  • accidental falls;
  • aged;
  • classification;
  • risk factors;
  • survival analysis

Objectives: To develop a classification tree for predicting the risk of recurrent falling in community-dwelling older persons using tree-structured survival analysis (TSSA).

Design: A prospective cohort study.

Setting: A community in the Netherlands.

Participants: One thousand three hundred sixty-five community-dwelling older persons (≥65) from the Longitudinal Aging Study Amsterdam (LASA).

Measurements: In 1995, physical, cognitive, emotional, and social aspects of functioning were assessed. Subsequently, a prospective fall follow-up, specifically on recurrent falls (two falls within 6 months) was conducted for 3 years.

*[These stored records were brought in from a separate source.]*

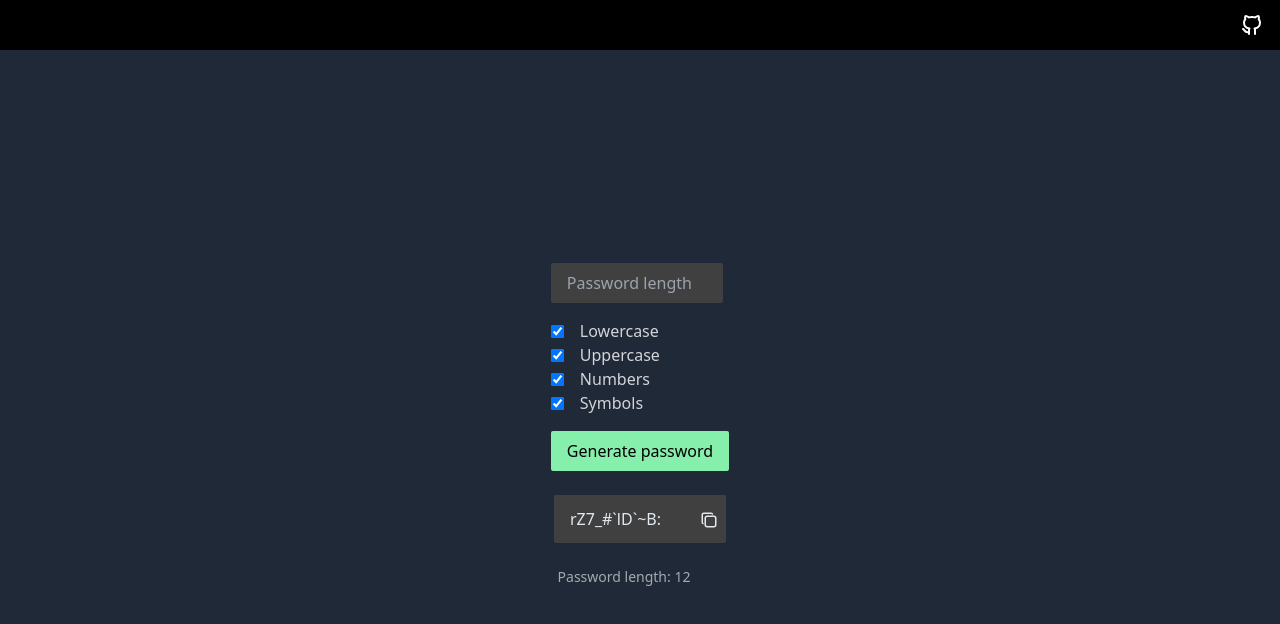
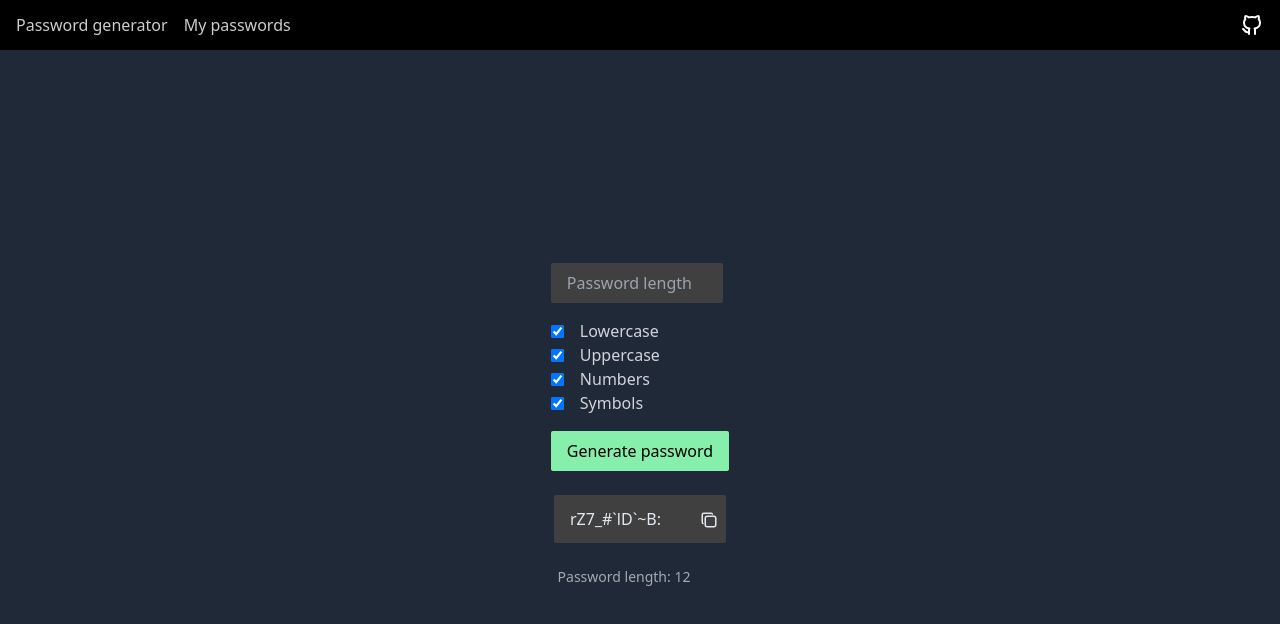
Before and after one commit to merino01/password-generator, a React (Vite) app: page / in a window 1280 px wide. Shown: the top 624 px of the page. Built offline with nearby package versions, Linux system fonts and the light colour scheme.

Commit message:
add menu

```diff
--- a/src/components/Header.tsx
+++ b/src/components/Header.tsx
@@ -2,7 +2,14 @@ import IconGithub from "./Icons/IconGithub"
 
 const Header = () => {
   return (
-    <header className='bg-black h-[35px] md:h-[50px] flex justify-end items-center px-4'>
+    <header className='bg-black h-[35px] md:h-[50px] flex justify-between items-center px-4'>
+      <nav>
+        <ul className="flex items-center gap-4 text-white">
+          <li className="menu-option">Password generator</li>
+          <li className="menu-option">My passwords</li>
+        </ul>
+      </nav>
+
       <a
         className='text-2xl text-white'
         href='https://github.com/guillermo403/password-generator'
--- a/src/index.css
+++ b/src/index.css
@@ -8,3 +8,7 @@
   min-height: 100dvh;
   width: 100vw;
 }
+
+.menu-option {
+  @apply transition-all cursor-pointer opacity-80 hover:opacity-100;
+}
```
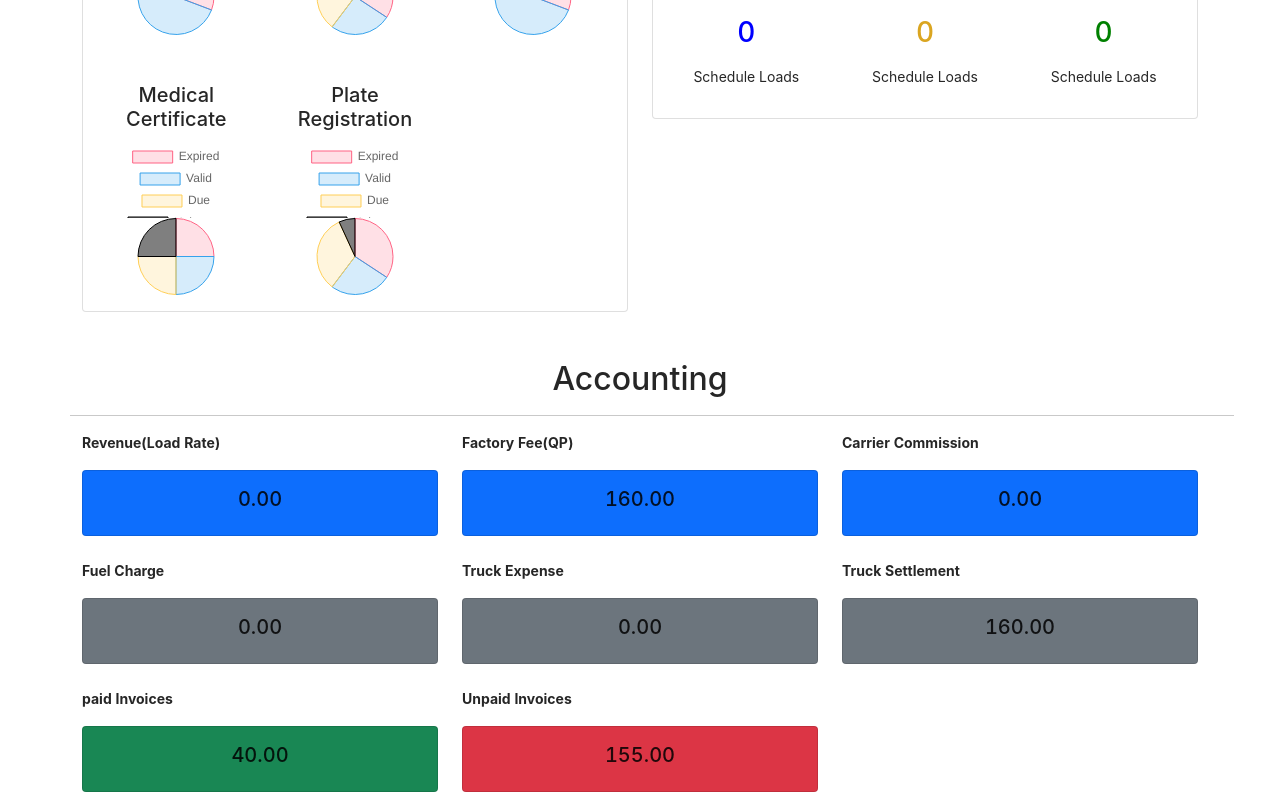
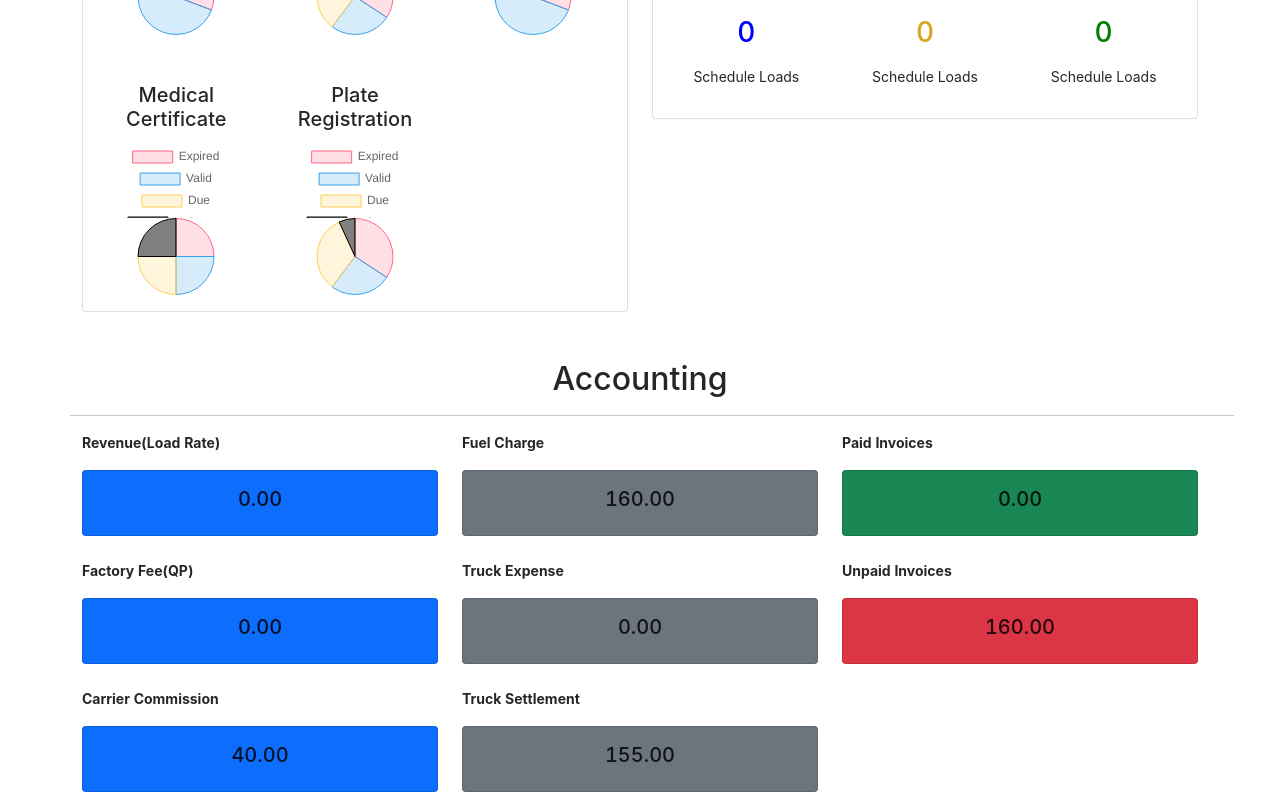
Before and after one commit to TousifProvat/Trasport-Pro, a React (Create React App) app: page /safety-compliance in a window 1280 px wide. Shown: the part 455-1255 px from the top of the page. Built offline with nearby package versions, Linux system fonts and the light colour scheme; no server answers; sample sign-in values are in the browser's storage.

Commit message:
try to fix safety page bugs

```diff
--- a/src/Components/SafetyCompliance/SafetyCompliance.js
+++ b/src/Components/SafetyCompliance/SafetyCompliance.js
@@ -233,7 +233,7 @@ const SafetyCompliance = () => {
       <Row>
         <h2 className="text-center mt-5 mb-3">Accounting</h2>
         <hr></hr>
-        <Col lg={4} md={6} sm={6} xl={{ order: 12 }}>
+        <Col lg={4} md={6} sm={6}>
           <strong>Revenue(Load Rate)</strong>
           <Card bg="primary" style={{ width: "100%" }} className="mb-2 mt-3">
             <Card.Body>
@@ -242,16 +242,16 @@ const SafetyCompliance = () => {
           </Card>
         </Col>
         <Col lg={4} md={6} sm={6}>
-          <strong>Factory Fee(QP)</strong>
-          <Card bg="primary" style={{ width: "100%" }} className="mb-2 mt-3">
+          <strong>Fuel Charge</strong>
+          <Card bg="secondary" style={{ width: "100%" }} className="mb-2 mt-3">
             <Card.Body>
               <Card.Title className="text-center">160.00</Card.Title>
             </Card.Body>
           </Card>
         </Col>
         <Col lg={4} md={6} sm={6}>
-          <strong>Carrier Commission</strong>
-          <Card bg="primary" style={{ width: "100%" }} className="mb-2 mt-3">
+          <strong>Paid Invoices</strong>
+          <Card bg="success" style={{ width: "100%" }} className="mb-2 mt-3">
             <Card.Body>
               <Card.Title className="text-center">0.00</Card.Title>
             </Card.Body>
@@ -259,9 +259,9 @@ const SafetyCompliance = () => {
         </Col>
       </Row>
       <Row className="mt-3">
-        <Col lg={4} md={6} sm={6} xl={{ order: 12 }}>
-          <strong>Fuel Charge</strong>
-          <Card bg="secondary" style={{ width: "100%" }} className="mb-2 mt-3">
+        <Col lg={4} md={6} sm={6}>
+          <strong>Factory Fee(QP)</strong>
+          <Card bg="primary" style={{ width: "100%" }} className="mb-2 mt-3">
             <Card.Body>
               <Card.Title className="text-center">0.00</Card.Title>
             </Card.Body>
@@ -276,8 +276,8 @@ const SafetyCompliance = () => {
           </Card>
         </Col>
         <Col lg={4} md={6} sm={6}>
-          <strong>Truck Settlement</strong>
-          <Card bg="secondary" style={{ width: "100%" }} className="mb-2 mt-3">
+          <strong>Unpaid Invoices</strong>
+          <Card bg="danger" style={{ width: "100%" }} className="mb-2 mt-3">
             <Card.Body>
               <Card.Title className="text-center">160.00</Card.Title>
             </Card.Body>
@@ -285,24 +285,23 @@ const SafetyCompliance = () => {
         </Col>
       </Row>
       <Row className="mt-3 mb-5">
-        <Col lg={4} md={6} sm={6} xl={{ order: 12 }}>
-          <strong>paid Invoices</strong>
-          <Card bg="success" style={{ width: "100%" }} className="mb-2 mt-3">
+        <Col lg={4} md={6} sm={6}>
+          <strong>Carrier Commission</strong>
+          <Card bg="primary" style={{ width: "100%" }} className="mb-2 mt-3">
             <Card.Body>
               <Card.Title className="text-center">40.00</Card.Title>
             </Card.Body>
           </Card>
         </Col>
         <Col lg={4} md={6} sm={6}>
-          <strong>Unpaid Invoices</strong>
-          <Card bg="danger" style={{ width: "100%" }} className="mb-2 mt-3">
+          <strong>Truck Settlement</strong>
+          <Card bg="secondary" style={{ width: "100%" }} className="mb-2 mt-3">
             <Card.Body>
               <Card.Title className="text-center">155.00</Card.Title>
             </Card.Body>
           </Card>
         </Col>
-        <Col lg={4} md={6} sm={6}>
-        </Col>
+        <Col lg={4} md={6} sm={6}></Col>
       </Row>
     </Container>
   );
```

Results: The classification tree included 11 end groups differing in risk of recurrent falling based on a minimum of two and a maximum of six predictors. The first split in the tree involved two or more falls versus fewer than two falls in the year preceding the interview. Respondents with two or more falls in the year preceding the interview (n=193) and with at least two functional limitations (n=98) had a 75% risk of becoming a recurrent faller, whereas respondents with fewer than two functional limitations were further divided into a group with regular dizziness (n=11, risk of 68%) and a group with no regular dizziness (n=84, risk of 30%). In respondents with fewer than two falls in the year preceding the interview (n=1,172), the risk of becoming a recurrent faller varied between 9% and 70%. Predictors in this branch of the tree were low performance, low handgrip strength, alcohol use, pain, high level of education, and high level of physical activity.

Conclusion: This classification tree included 11 end groups differing in the risk of recurrent falling based on specific combinations of a maximum of six easily measurable predictors. The classification tree can identify subjects who are eligible for preventive measures in public health strategies.